WORK INSTRUCTIONS — Wherever a line in the records contains the word "index", return that line.

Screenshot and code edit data

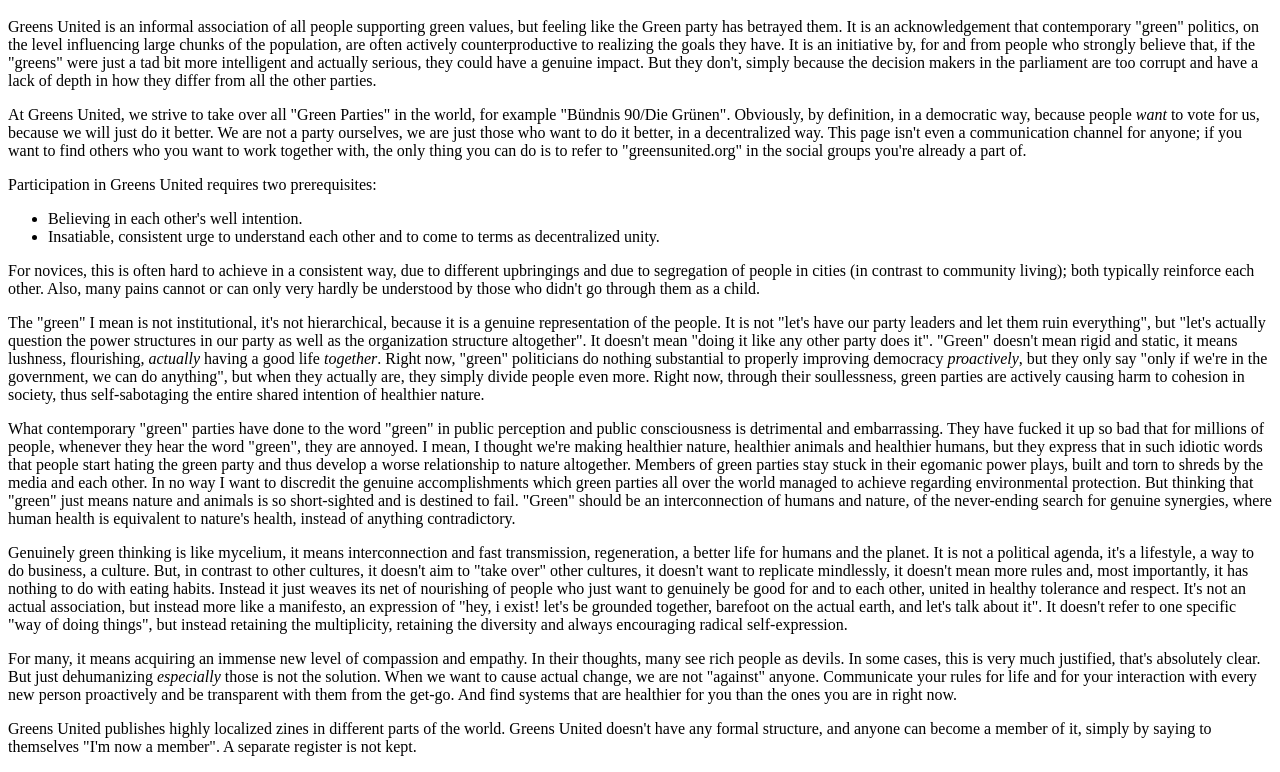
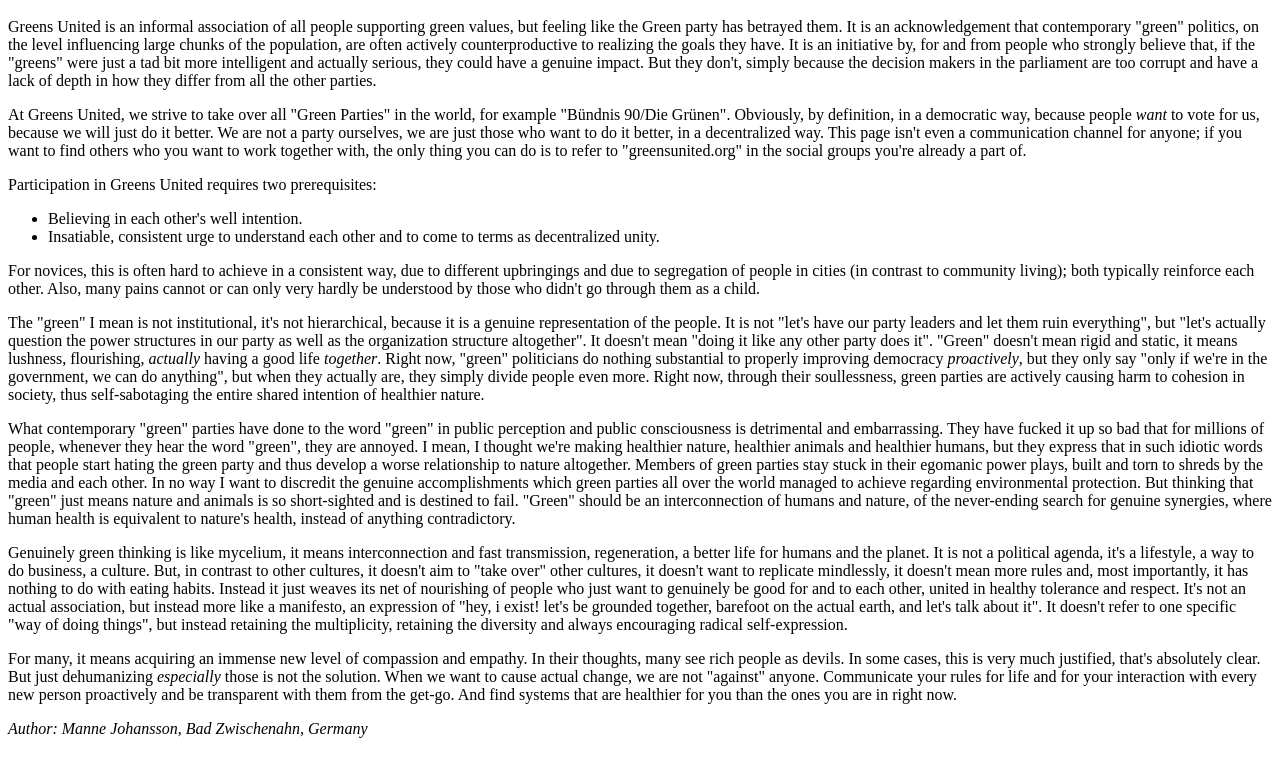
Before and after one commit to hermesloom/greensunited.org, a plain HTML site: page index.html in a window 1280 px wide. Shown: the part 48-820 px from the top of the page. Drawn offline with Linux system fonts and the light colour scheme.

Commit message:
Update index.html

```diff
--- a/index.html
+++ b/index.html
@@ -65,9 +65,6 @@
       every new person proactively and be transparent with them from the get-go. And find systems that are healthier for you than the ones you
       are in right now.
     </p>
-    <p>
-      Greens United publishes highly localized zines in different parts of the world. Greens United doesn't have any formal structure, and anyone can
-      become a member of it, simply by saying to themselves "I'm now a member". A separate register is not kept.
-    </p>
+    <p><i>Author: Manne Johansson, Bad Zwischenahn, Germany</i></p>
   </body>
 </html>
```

==

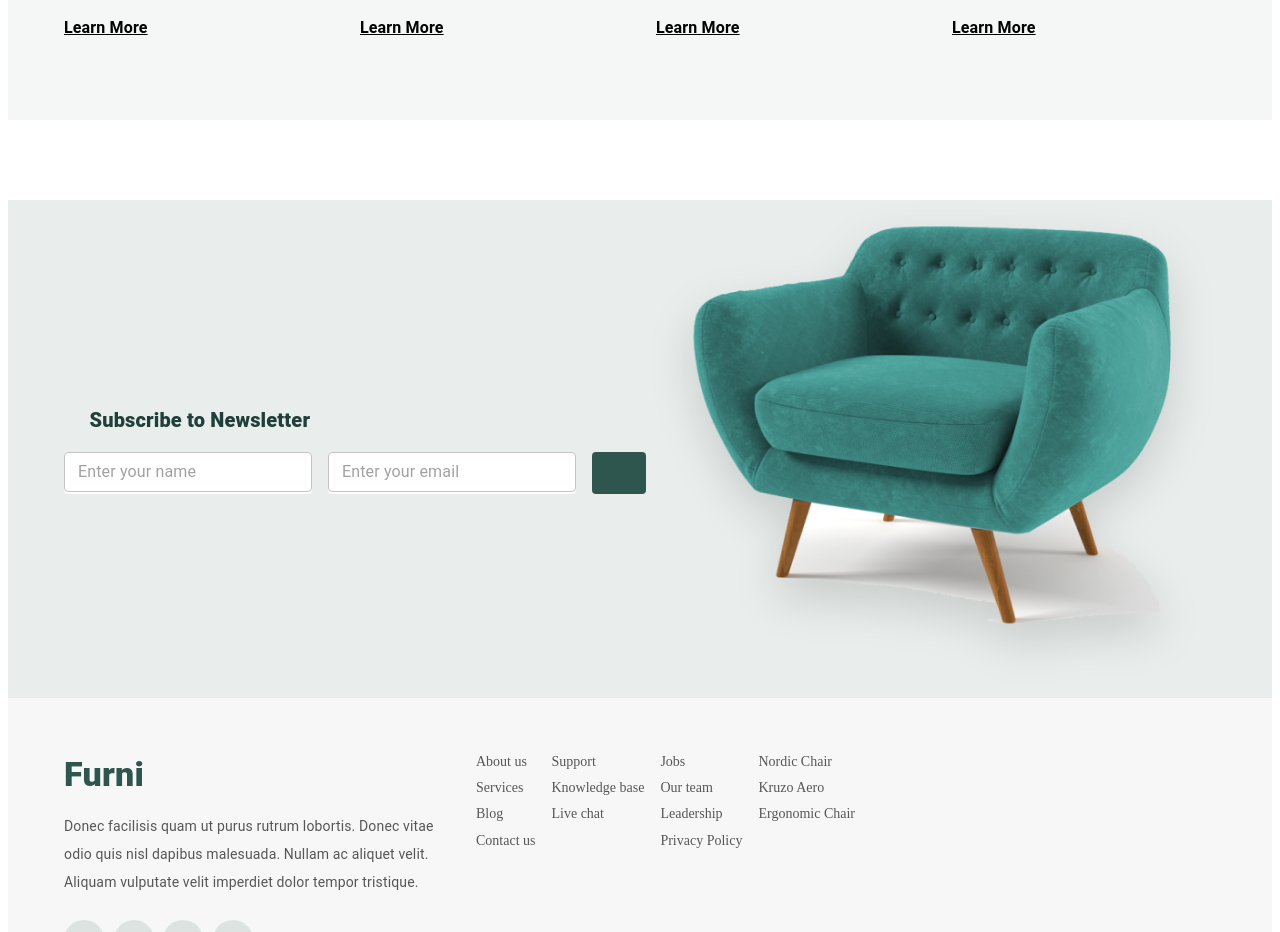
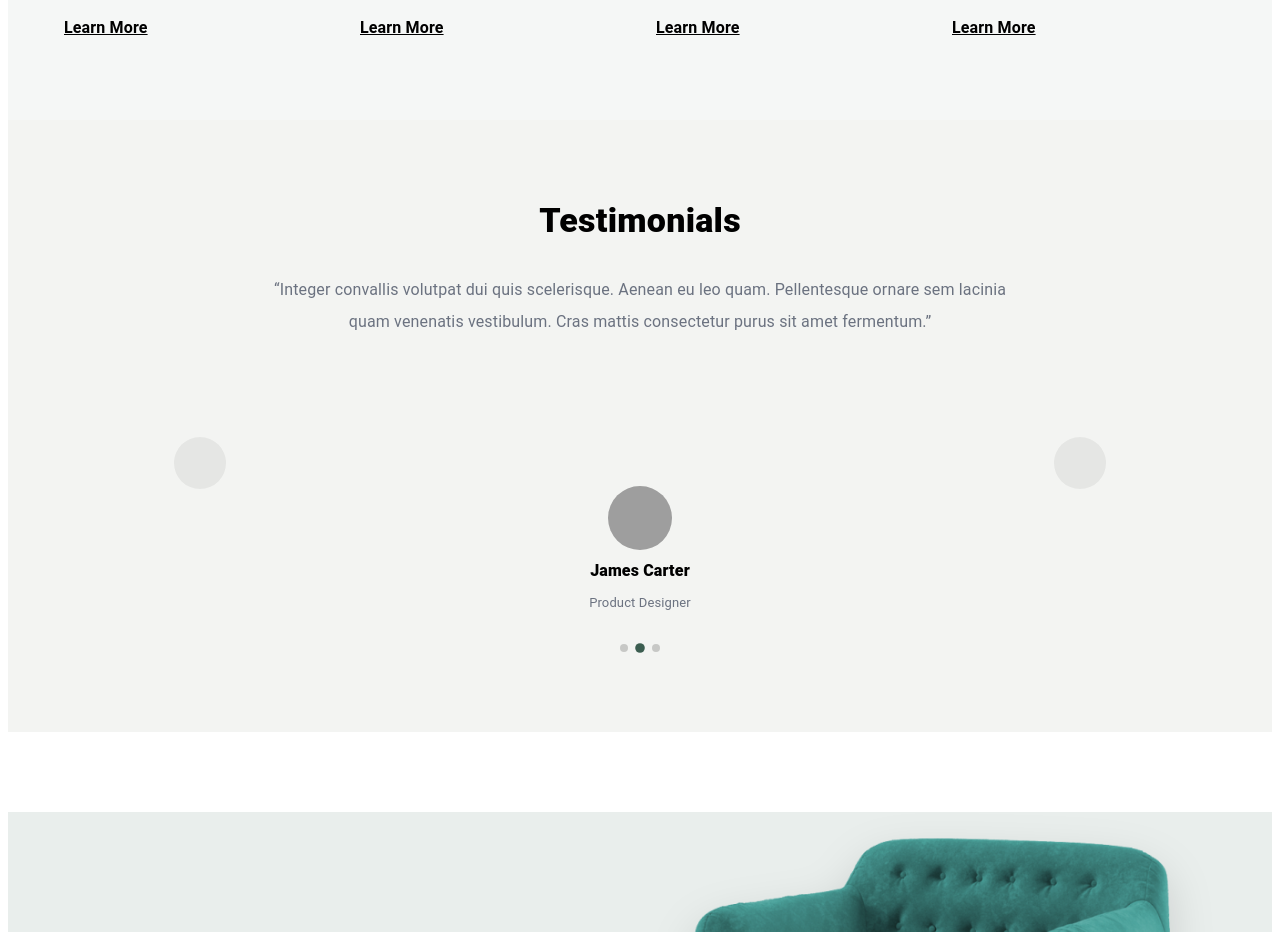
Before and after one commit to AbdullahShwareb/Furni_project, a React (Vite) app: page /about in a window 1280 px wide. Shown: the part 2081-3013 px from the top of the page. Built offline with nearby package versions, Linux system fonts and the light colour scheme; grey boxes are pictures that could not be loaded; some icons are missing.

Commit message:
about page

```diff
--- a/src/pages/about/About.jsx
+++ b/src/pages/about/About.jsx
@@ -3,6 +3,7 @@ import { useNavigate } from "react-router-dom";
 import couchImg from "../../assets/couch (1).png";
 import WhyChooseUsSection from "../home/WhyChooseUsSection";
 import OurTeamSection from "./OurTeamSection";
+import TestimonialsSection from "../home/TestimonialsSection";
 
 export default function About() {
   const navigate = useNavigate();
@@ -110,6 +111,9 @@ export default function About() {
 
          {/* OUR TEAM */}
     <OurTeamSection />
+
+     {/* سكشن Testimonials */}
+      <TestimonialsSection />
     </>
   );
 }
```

==

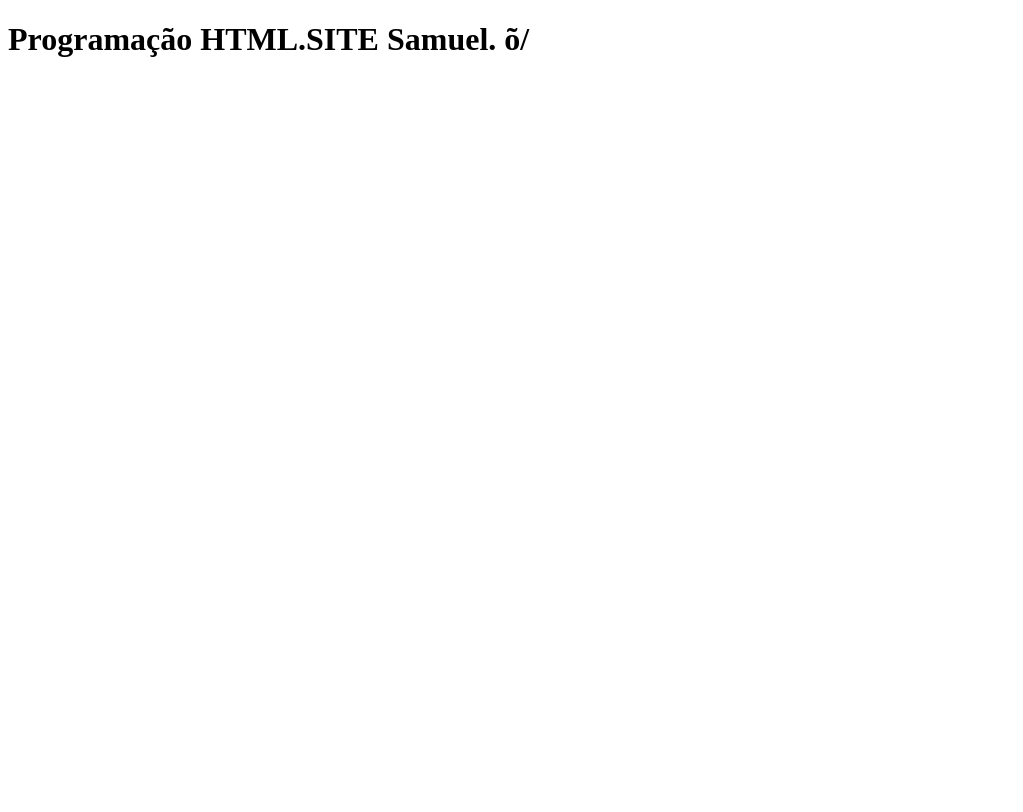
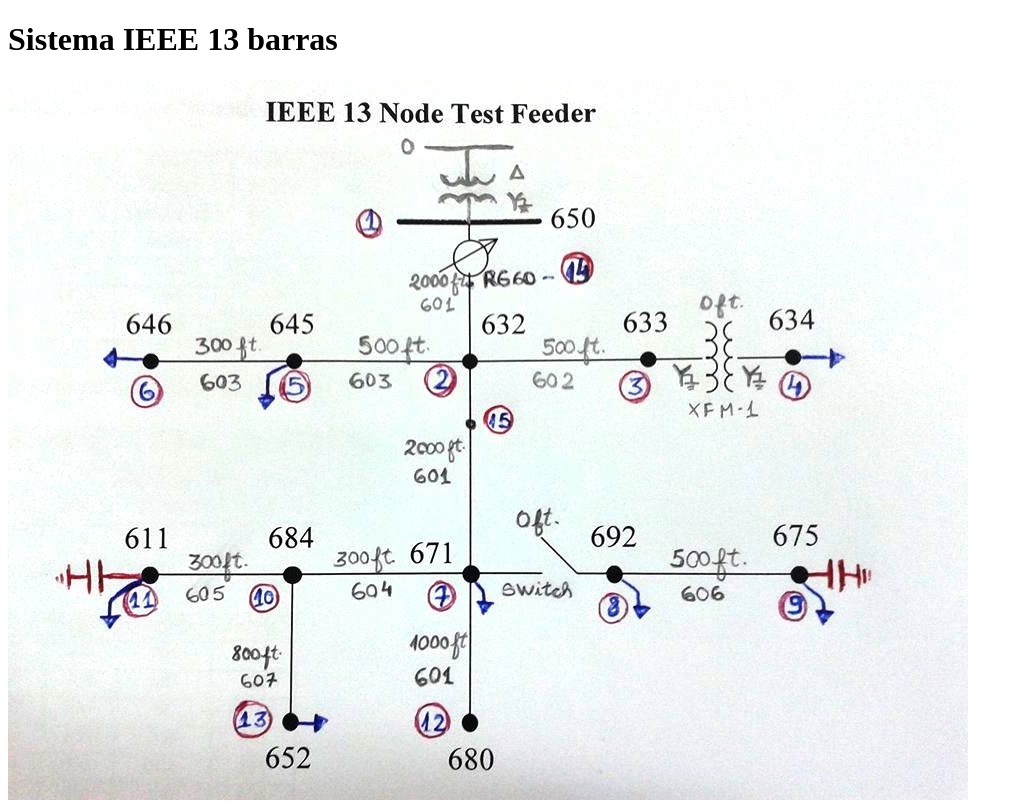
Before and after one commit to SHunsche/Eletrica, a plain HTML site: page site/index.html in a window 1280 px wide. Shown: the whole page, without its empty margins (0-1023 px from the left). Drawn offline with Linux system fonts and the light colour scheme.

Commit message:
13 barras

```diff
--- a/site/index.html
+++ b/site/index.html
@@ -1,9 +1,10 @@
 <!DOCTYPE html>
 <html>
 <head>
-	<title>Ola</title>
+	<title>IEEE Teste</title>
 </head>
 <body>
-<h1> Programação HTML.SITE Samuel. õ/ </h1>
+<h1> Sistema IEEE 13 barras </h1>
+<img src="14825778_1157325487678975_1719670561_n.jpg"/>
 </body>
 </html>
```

THE COMPLETED TASK —
Before and after one commit to hermesloom/greensunited.org, a plain HTML site: page index.html in a window 1280 px wide. Shown: the part 48-820 px from the top of the page. Drawn offline with Linux system fonts and the light colour scheme.
Update index.html
--- a/index.html
+++ b/index.html
Before and after one commit to SHunsche/Eletrica, a plain HTML site: page site/index.html in a window 1280 px wide. Shown: the whole page, without its empty margins (0-1023 px from the left). Drawn offline with Linux system fonts and the light colour scheme.
--- a/site/index.html
+++ b/site/index.html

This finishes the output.